These seem to be getting a lot of hype as being energy savers but I think in the long run, they simply are not. I had a gas fired tankless water heater when I lived in Japan back in the 70's and I hated it. The temperature of the water depended on the water flow. Most of the time, to get the water temperature high enough to use, you had to turn the flow down to a trickle.
In this unit, the gas flame was constant, so the temperature of the water was determined by the amount of time it spent in the heat exchanger. The faster the flow, the less time in the heat exchanger. I'm sure the technology has improved since then, but as seen in other posts, there are still problems and the savings don't seem to be there.
I think one reason for not seeing the savings is that unlike a storage water heater, these are not insulated, so when the demand for the hot water is removed, the residual hot water gets cold fast and has to be reheated when there is a new demand. The cycling cost may offset the savings in storage costs.
In the early 80's, I had an electric water heater in a garage in Virginia Beach. It was an old water heater with no insulation. I did a loss calculation on it and figured the cost of storing hot water was running me around $9/month in January. I wrapped R-11 insulation around it and calculated the cost to be around $1.30/month in Jan. This was confirmed in my electric bills.
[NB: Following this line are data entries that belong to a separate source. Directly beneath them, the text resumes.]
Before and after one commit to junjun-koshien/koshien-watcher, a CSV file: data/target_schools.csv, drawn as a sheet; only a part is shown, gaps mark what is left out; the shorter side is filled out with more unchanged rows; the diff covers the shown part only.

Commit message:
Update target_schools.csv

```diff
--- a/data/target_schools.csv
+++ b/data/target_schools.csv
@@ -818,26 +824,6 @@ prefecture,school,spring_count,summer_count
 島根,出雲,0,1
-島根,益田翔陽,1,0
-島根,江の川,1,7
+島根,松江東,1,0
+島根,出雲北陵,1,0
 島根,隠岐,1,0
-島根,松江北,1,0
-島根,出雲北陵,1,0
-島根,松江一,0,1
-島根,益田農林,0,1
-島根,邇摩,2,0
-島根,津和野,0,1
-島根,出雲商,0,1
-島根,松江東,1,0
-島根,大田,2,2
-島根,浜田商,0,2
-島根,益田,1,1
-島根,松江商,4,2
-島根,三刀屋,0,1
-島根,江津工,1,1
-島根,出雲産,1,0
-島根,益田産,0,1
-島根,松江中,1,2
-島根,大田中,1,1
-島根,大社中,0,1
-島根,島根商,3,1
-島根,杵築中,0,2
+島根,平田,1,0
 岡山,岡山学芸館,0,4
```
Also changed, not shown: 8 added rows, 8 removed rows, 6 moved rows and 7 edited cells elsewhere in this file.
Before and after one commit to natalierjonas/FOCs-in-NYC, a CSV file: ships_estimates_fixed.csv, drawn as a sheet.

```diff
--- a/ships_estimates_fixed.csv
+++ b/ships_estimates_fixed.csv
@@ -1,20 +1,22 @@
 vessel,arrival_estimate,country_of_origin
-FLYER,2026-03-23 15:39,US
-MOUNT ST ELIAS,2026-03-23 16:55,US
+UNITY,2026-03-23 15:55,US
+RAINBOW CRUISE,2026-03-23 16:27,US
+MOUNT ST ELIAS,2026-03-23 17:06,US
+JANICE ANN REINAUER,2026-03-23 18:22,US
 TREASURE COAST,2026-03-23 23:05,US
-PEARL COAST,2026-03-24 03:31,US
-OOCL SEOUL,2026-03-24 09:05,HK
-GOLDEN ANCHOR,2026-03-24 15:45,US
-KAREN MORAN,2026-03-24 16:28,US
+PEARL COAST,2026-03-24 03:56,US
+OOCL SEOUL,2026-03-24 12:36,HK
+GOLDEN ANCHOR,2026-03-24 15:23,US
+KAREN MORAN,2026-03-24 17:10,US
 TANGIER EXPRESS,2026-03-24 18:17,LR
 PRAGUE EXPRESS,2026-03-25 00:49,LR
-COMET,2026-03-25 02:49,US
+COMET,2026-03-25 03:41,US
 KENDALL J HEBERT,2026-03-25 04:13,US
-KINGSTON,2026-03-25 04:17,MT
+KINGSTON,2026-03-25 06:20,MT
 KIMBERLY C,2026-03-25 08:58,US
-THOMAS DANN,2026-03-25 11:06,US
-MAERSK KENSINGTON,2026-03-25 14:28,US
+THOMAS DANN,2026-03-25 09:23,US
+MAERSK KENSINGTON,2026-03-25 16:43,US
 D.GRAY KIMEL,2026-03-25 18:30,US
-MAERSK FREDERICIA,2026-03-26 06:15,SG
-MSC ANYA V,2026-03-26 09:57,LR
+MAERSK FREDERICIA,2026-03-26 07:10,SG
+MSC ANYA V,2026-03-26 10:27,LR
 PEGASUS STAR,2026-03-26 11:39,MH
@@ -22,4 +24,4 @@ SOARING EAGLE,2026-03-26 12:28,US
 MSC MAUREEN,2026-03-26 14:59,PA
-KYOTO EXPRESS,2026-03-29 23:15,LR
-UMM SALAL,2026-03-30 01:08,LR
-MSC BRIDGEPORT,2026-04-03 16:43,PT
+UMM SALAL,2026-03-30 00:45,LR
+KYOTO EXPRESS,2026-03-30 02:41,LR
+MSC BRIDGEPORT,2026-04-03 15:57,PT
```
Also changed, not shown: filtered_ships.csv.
A well insulated water heater inside the house envelope (heated space) seems to be the best route as any heat lost by the water heater is retained in the house. Good in the winter anyway, not so good in the summer in the south.
Now, electric tankless water heaters are on the market. I teach a class at a couple of lineman's schools so I get to meet with them and hear some of their problems. These electric tankless water heaters always come up. Homeowners complain that their lights dim when ever someone turns on the hot water.
The reason that the lights dim is that the water heaters draw almost 100 amps, most residential distribution transformers are rated for 62.5 amps continuous. They can handle over 100 amps for short periods of time, but their output voltage will drop from 120 volts to less than 100 volts in the process. One lineman said he measure 92 volts at the bushings (connections) on the transformer.
Often, more than one house will share a transformer so the dimming of the lights will not be welcome by the neighbors.
One thing the utility can do is install a larger distribution transformer, but that costs the utility a lot of money, not just for the transformer but also for the losses. There are two losses in a transformer, no load losses and load losses. No load losses are losses in the transformer when it is energized and is caused by the energy needed to magnetize the core. It is a constant value, its there 24/7 whether there is a load on the transformer or not.
The other losses are load losses and increase exponentially with the size of the load. A small transformer will have very high load losses when a tankless water heater comes on. A larger transformer won't have as high a load loss, but the No Load loss when the water heater is off will off set any load loss savings.
Residential customers do not see the effect of losses in their electric bill because the electric meter is on the secondary (output) side of the transformer. This is called secondary metering, the utility (actually all the rest of us in the form of higher rates) absorbs the cost of the losses.
Many commercial customers own their own transformers and get primary metering, that is the meter is on the high voltage side of the transformer. They get a better rate, but they pay for all the losses. I think if homeowners that buy a tankless water heater were required to be treated as commercial customers, that is they had to buy the larger transformer and pay for primary metering, they would soon see the real cost of these electric tankless water heaters, and its high.